» EXERCISE
Scan the records for "body". Report each line that includes it.

» Dataset records
* * * * *

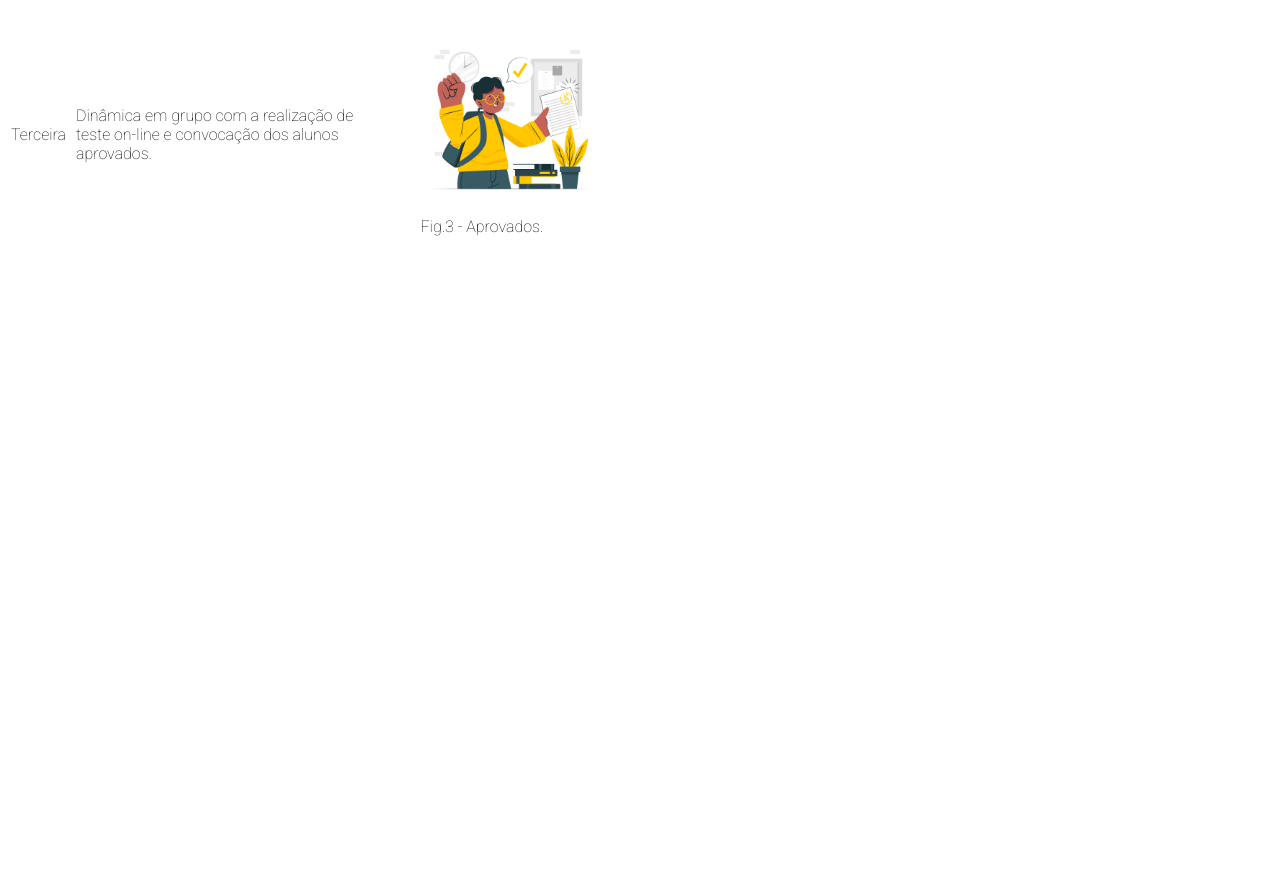
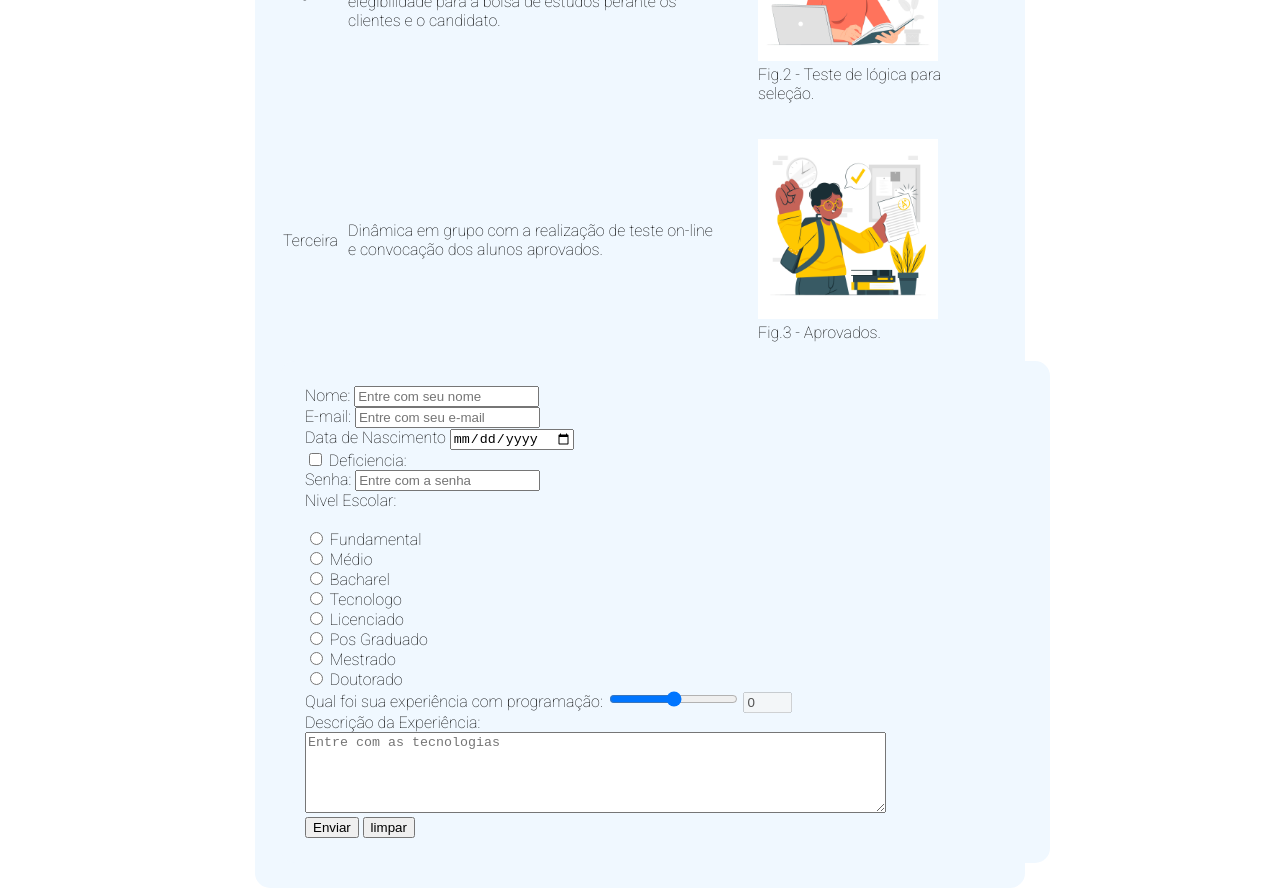
Before and after one commit to Taisaferreiraflavio/taisaBcw18, a plain HTML site: page index.html in a window 1280 px wide. Shown: the part 633-1521 px from the top of the page. Before the commit the page ends 896 px from the top, so only its background shows below. Drawn offline with Linux system fonts and the light colour scheme.

Commit message:
Padronização de CSS com classes

```diff
--- a/css/style.css
+++ b/css/style.css
@@ -0,0 +1,14 @@
+body{
+    font-family: Roboto;
+    margin: 0;
+    padding: 0;
+
+}
+.divisorbase{
+    background-color: aliceblue;
+    width: 720px;
+    margin-left: auto;
+    margin-right: auto;
+    padding: 25px;
+    border-radius: 15px;
+}
--- a/index.html
+++ b/index.html
@@ -14,19 +14,17 @@
 </head>
 
 
-<body style="font-family: roboto;">
+<body>
     <header>
-        <nav>
-            <a href="#somos">Quem somos neste curso <strong>BCW18</strong></a> |
-            <a href="#cronograma">Cronograma do curso <strong>BCW18</strong> </a> |
-            <a href="#dicas">Dicas do time <strong>BCW18</strong> </a> |
-            <a href="#orientações">Orientações </a> |
-        </nav>
-
-
+        <ul>
+            <li><a href="#cadastro">Cadastro <strong>BCW18</strong></a></li>
+            <li><a href="#trajetoria">Trajetoria <strong>BCW18</strong> </a></li>
+            <li><a href="#dicas">Dicas do time <strong>BCW18</strong> </a></li>
+            <li><a href="#orientações">Orientações </a></li>
+        </ul>
     </header>
     <main>
-        <div style="width: 650px;">
+        <div class="divisorbase" id="trajetoria">
             <h1> <STRong>TRAJETORIA DE SUCESSO</STRong> </h1>
             <table>
                 <tr>
@@ -77,11 +75,64 @@
                     </td>
                 </tr>
             </table>
-        </div>
-        <main>
-            <footer>
+            <div>
+            </div>
+            <div class="divisorbase" id="cadastro">
+                <form action="#" method="">
+                    <div>
+                        <label for="nome">Nome: </label>
+                        <input type="text" id="nome" placeholder="Entre com seu nome">
+                    </div>
+                    <div>
+                        <label for="email">E-mail: </label>
+                        <input type="email" id="email" placeholder="Entre com seu e-mail">
+                    </div>
+                    <div>
+                        <label for="nascimento">Data de Nascimento</label>
+                        <input type="date" id="nascimento">
+                    </div>
+                    <div>
+                        <input type="checkbox" id="deficiencia">
+                        <label for="deficiencia">Deficiencia: </label>
+                    </div>
+                    <div>
+                        <label for="senha">Senha: </label>
+                        <input type="password" id="senha" placeholder="Entre com a senha" maxlength="14">
 
-            </footer>
+                    </div>
+                    <div>
+                        <label for="escolaridade">Nivel Escolar: </label><br>
+                        <br>
+                        <input type="radio" name=" escolaridade" id="escolaridade" value="F1"> Fundamental <br>
+                        <input type="radio" name=" escolaridade" id="escolaridade" value="M1"> Médio <br>
+                        <input type="radio" name=" escolaridade" id="escolaridade" value="B1"> Bacharel <br>
+                        <input type="radio" name=" escolaridade" id="escolaridade" value="T1"> Tecnologo <br>
+                        <input type="radio" name=" escolaridade" id="escolaridade" value="L1"> Licenciado <br>
+                        <input type="radio" name=" escolaridade" id="escolaridade" value="P1"> Pos Graduado <br>
+                        <input type="radio" name=" escolaridade" id="escolaridade" value="P2"> Mestrado <br>
+                        <input type="radio" name=" escolaridade" id="escolaridade" value="P3"> Doutorado <br>
+                    </div>
+                    <div>
+                        <label for="experiência">Qual foi sua experiência com programação: </label>
+                        <input type="range" id="experiência" min="5" max="50" oninput="display.value=value"
+                            onchange="display.value=value">
+                        <input type="text" id="display" value="0" oninput="experiencia.value=value"
+                            onchange="vol.value=value" maxlength="3" size="3" disabled>
+                    </div>
+                    <div>
+                        <label for="descrição">Descrição da Experiência: </label> <br>
+                        <textarea id="descrição" cols="70" rows="5" placeholder="Entre com as tecnologias"></textarea>
+                    </div>
+                    <div>
+                        <input type="submit" value="Enviar">
+                        <input type="reset" value="limpar">
+                    </div>
+                </form>
+            </div>
+            <main>
+                <footer>
+
+                </footer>
 
 </body>
 
```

* * * * *

» OUTPUT BELOW
+body{
-<body style="font-family: roboto;">
+<body>
 </body>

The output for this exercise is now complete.